As attorney general in one of the most scandal-plagued
administrations in recent history, Janet Reno has remained an
outsider, somewhat aloof from the White House.
She's routinely described as fair, nonpolitical, and
independent. Indeed, she's one of the few attorneys general since
the late 1800s who has not been a personal friend of the president.
But in refusing - for the fourth time - to recommend appointment
of a special counsel to investigate alleged campaign fund-raising
abuses by Democrats, Ms. Reno is putting her reputation on the line.
Some congressional Republicans are now questioning whether Reno
might have soft pedaled the fund-raising case as payback for being
reappointed attorney general by President Clinton earlier this year.
If that is the case, then investigators working for two
congressional committees now probing the Democratic fund-raising
scandal should be in a good position in several months to determine
whether Reno is engaging in a form of obstruction of justice.
The attorney general will have an opportunity April 16 to
personally explain to Senate critics her refusal this week to
recommend appointment of a special counsel to investigate alleged
Democratic fund-raising abuses.
The potential conflicts inherent in her decision are immediately
"There is a clear conflict of interest when the attorney general
appointed by the president is called upon to investigate possible
illegal acts by the vice president and other high-ranking
administration officials," says Senate majority leader Trent Lott
A squeaky-clean career
Analysts say there's nothing in Reno's past to suggest she would
risk breaking federal laws to help the president, vice president,
or Democratic Party. Her aloofness from the White House is
illustrated by a recent disclosure about how the Justice Department
handled sensitive intelligence regarding possible efforts by China
to influence US elections via illegal campaign contributions.

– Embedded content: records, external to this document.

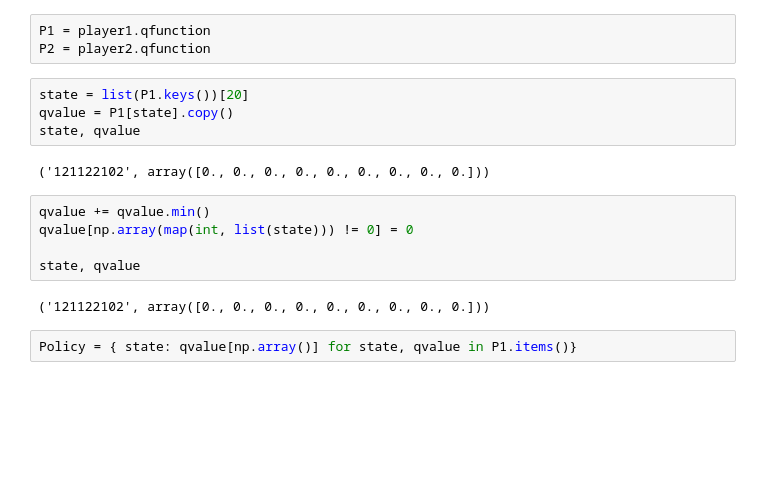
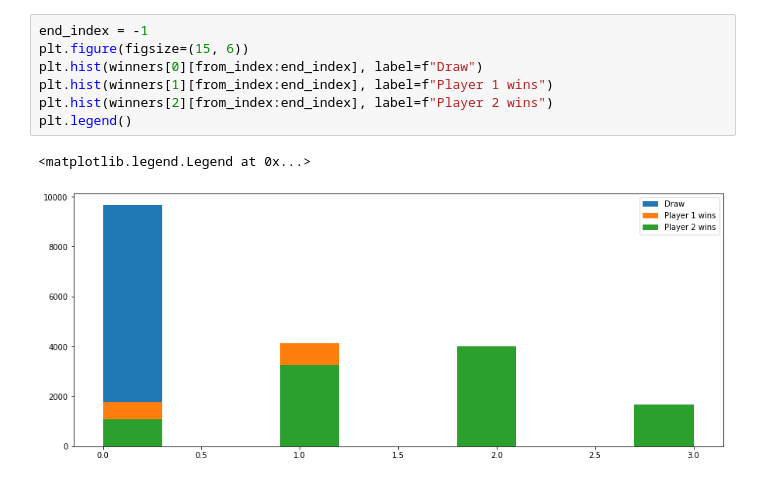
Before and after one commit to aheritianad/kivy-tictactoe, a Jupyter notebook: back/Q-learning_model.ipynb, the cells around one changed output. Saved outputs shown, nothing was run; the diff lists cells and outputs as text; blank space fills up the shorter version.

```diff
--- a/back/Q-learning_model.ipynb
+++ b/back/Q-learning_model.ipynb
@@ -120,18 +179,10 @@ plt.legend()
-# %%
-P1 = player1.qfunction
-P2 = player2.qfunction
-# %%
-state = list(P1.keys())[20]
-qvalue = P1[state].copy()
-state, qvalue
-# %% [output]
-('121122102', array([0., 0., 0., 0., 0., 0., 0., 0., 0.]))
-# %%
-qvalue += qvalue.min()
-qvalue[np.array(map(int, list(state))) != 0] = 0
-
-state, qvalue
-# %% [output]
-('121122102', array([0., 0., 0., 0., 0., 0., 0., 0., 0.]))
-# %%
-Policy = { state: qvalue[np.array()] for state, qvalue in P1.items()}
+# %%
+end_index = -1
+plt.figure(figsize=(15, 6))
+plt.hist(winners[0][from_index:end_index], label=f"Draw")
+plt.hist(winners[1][from_index:end_index], label=f"Player 1 wins")
+plt.hist(winners[2][from_index:end_index], label=f"Player 2 wins")
+plt.legend()
+# %% [output]
+<matplotlib.legend.Legend at 0x...>
+[figure, added]
```
Also changed, not shown: parts of 13 cells of this notebook, 5 other files.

The Justice Department's FBI briefed two National Security
Council staff members on the matter, but the information evidently

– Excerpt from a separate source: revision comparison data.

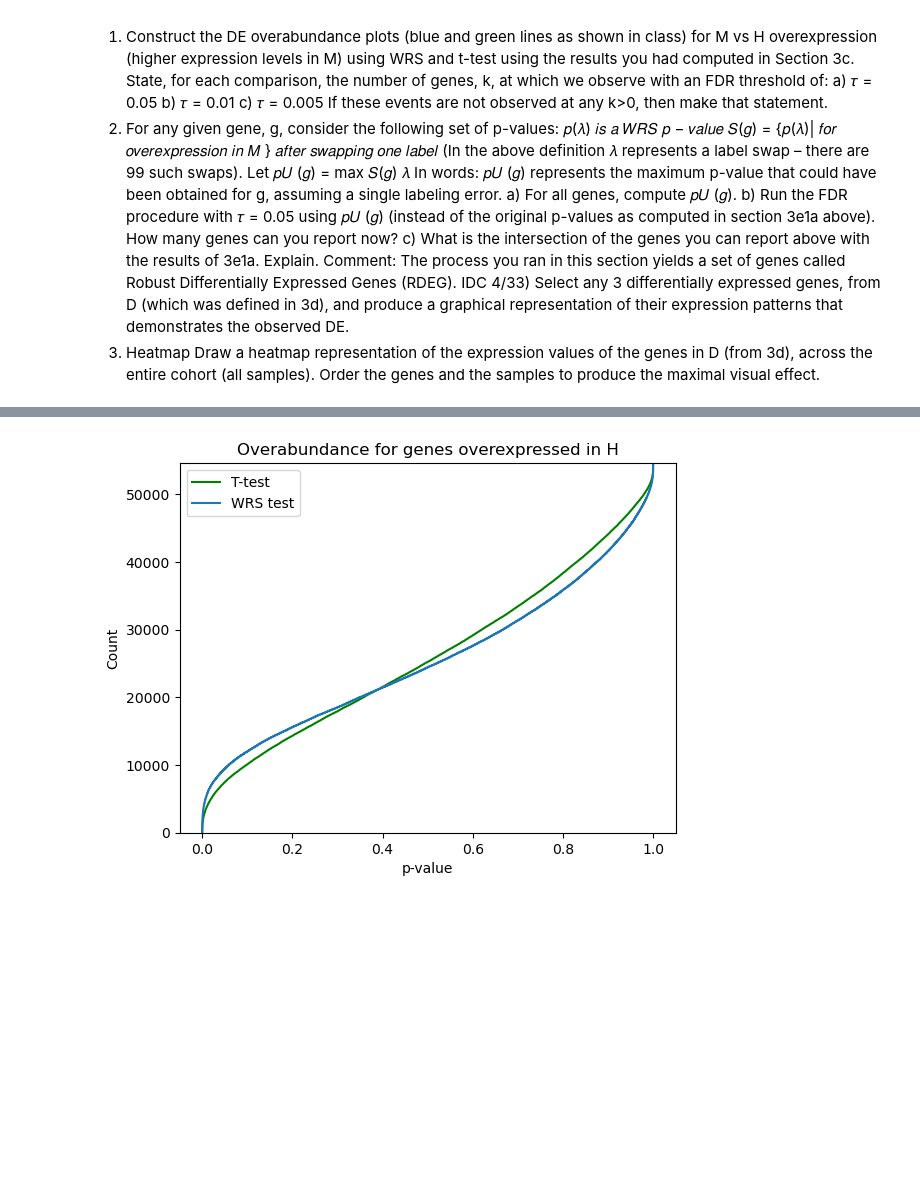
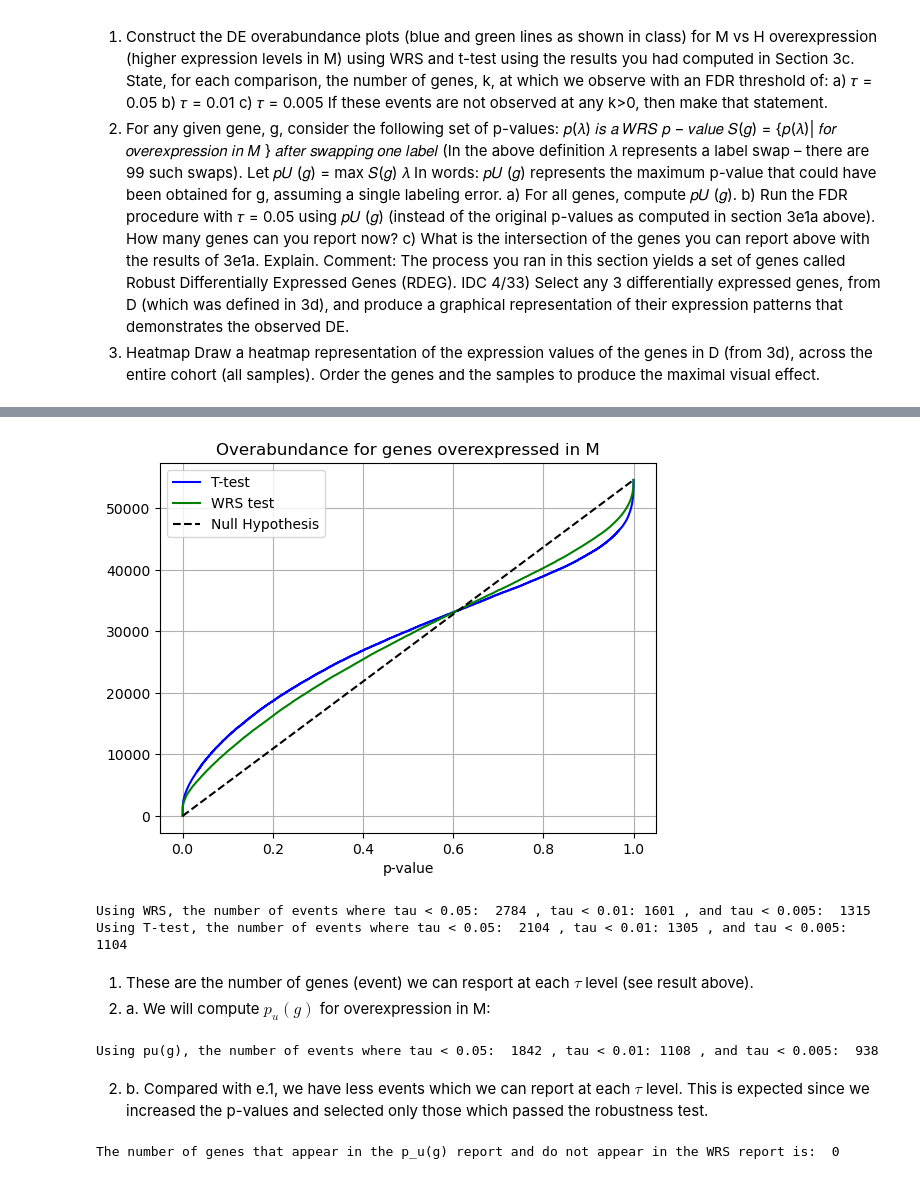
Before and after one commit to barboym/hw_statistics_runi, a Jupyter notebook: HW4.ipynb, the cells around one changed output, grey strips where cells are left out. Cells and saved outputs as stored; diff of their text form; code cells hidden in the pictures; blank space fills up the shorter version.

```diff
--- a/HW4.ipynb
+++ b/HW4.ipynb
@@ -361,8 +332,29 @@ xlabel('p-value');
-# %%
-sns.ecdfplot(T_H_greater_test, stat = 'count', color = 'g');
-sns.ecdfplot(U_H_greater_test, stat = 'count');
-legend(['T-test', 'WRS test']);
-title('Overabundance for genes overexpressed in H');
-xlabel('p-value');
-# %% [output]
-[figure, removed]
+# %%
+#calculate the FDR q-value for wrs
+WRS_k = len(U_M_greater_test)
+t_k = len(T_M_greater_test)
+
+#plot overabundance plot
+plt.plot(U_M_greater_test.sort_values(), np.arange(1, WRS_k+1), color = 'b')
+plt.plot(T_M_greater_test.sort_values(), np.arange(1, t_k+1), color = 'g')
+plt.plot([0, 1], [0, WRS_k], 'k--')
+plt.xlabel('p-value');
+plt.title('Overabundance for genes overexpressed in M');
+plt.legend(['T-test', 'WRS test', 'Null Hypothesis']);
+plt.grid()
+# %% [output]
+[figure, added]
+# %%
+#compute q-value
+WRS_qval = (U_M_greater_test.sort_values() * WRS_k) / np.arange(1, WRS_k+1)
+t_qval = (T_M_greater_test.sort_values() * t_k) / np.arange(1, t_k+1)
+
+#print number of events pass threshold
+print('Using WRS, the number of events where tau < 0.05: ',np.sum(WRS_qval <= 0.05), ', tau < 0.01:', np.sum(WRS_qval <= 0.01), ', and tau < 0.005: ',  np.sum(WRS_qval <= 0.005))
+print('Using T-test, the number of events where tau < 0.05: ',np.sum(t_qval <= 0.05), ', tau < 0.01:', np.sum(t_qval <= 0.01), ', and tau < 0.005: ',  np.sum(t_qval <= 0.005))
+# %% [output]
+Using WRS, the number of events where tau < 0.05:  2784 , tau < 0.01: 1601 , and tau < 0.005:  1315
+Using T-test, the number of events where tau < 0.05:  2104 , tau < 0.01: 1305 , and tau < 0.005:  1104
+# %% [markdown]
+1. These are the number of genes (event) we can resport at each $\tau$ level (see result above).
+2. a. We will compute $p_u(g)$ for overexpression in M:
@@ -368,0 +379,15 @@ xlabel('p-value');
+# %%
+#Compute FDR q-values
+pu_g = pd.Series(data = pu_g, index = gene)
+pu_g_qval = (pu_g.sort_values() * WRS_k) / np.arange(1, WRS_k+1)
+print('Using pu(g), the number of events where tau < 0.05: ',np.sum(pu_g_qval <= 0.05), ', tau < 0.01:', np.sum(pu_g_qval <= 0.01), ', and tau < 0.005: ',  np.sum(pu_g_qval <= 0.005))
+# %% [output]
+Using pu(g), the number of events where tau < 0.05:  1842 , tau < 0.01: 1108 , and tau < 0.005:  938
+# %% [markdown]
+2. b. Compared with e.1, we have less events which we can report at each $\tau$ level. This is expected since we increased the p-values and selected only those which passed the robustness test.
+# %%
+#(pu_g_qval[pu_g_qval <= 0.05]).index
+pu_wrs_diff_idx = (pu_g_qval[pu_g_qval <= 0.05]).index.isin(WRS_qval[WRS_qval <= 0.05].index)
+print('The number of genes that appear in the p_u(g) report and do not appear in the WRS report is: ', np.size(pu_wrs_diff_idx) - np.count_nonzero(pu_wrs_diff_idx))
+# %% [output]
+The number of genes that appear in the p_u(g) report and do not appear in the WRS report is:  0
```
Also changed, not shown: parts of 16 cells of this notebook.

never reached Mr. Clinton. Reno has said that she tried to
telephone national security adviser Anthony Lake with the
information, but that she was unable to reach him and didn't follow
Reno's independent position in the Clinton Cabinet is unusual,
particularly in an administration beset by legal and ethical
scandals. She had no prior history with Clinton before joining the
administration in 1993 as his third choice for attorney general.
And she is not considered a confidante of the president or first
lady Hillary Rodham Clinton.
The Arkansas insider who filled that role at the Justice
Department was Webster Hubbell. Mr. Hubbell served as Reno's deputy
until he was forced from office in April 1994 amid allegations that
he defrauded his former law partners in Arkansas of nearly $500,000.
More recently, Hubbell has been in the news following press
reports that wealthy political supporters of Clinton paid Hubbell
more than $400,000 at a time when he was under investigation by the
Whitewater special counsel. …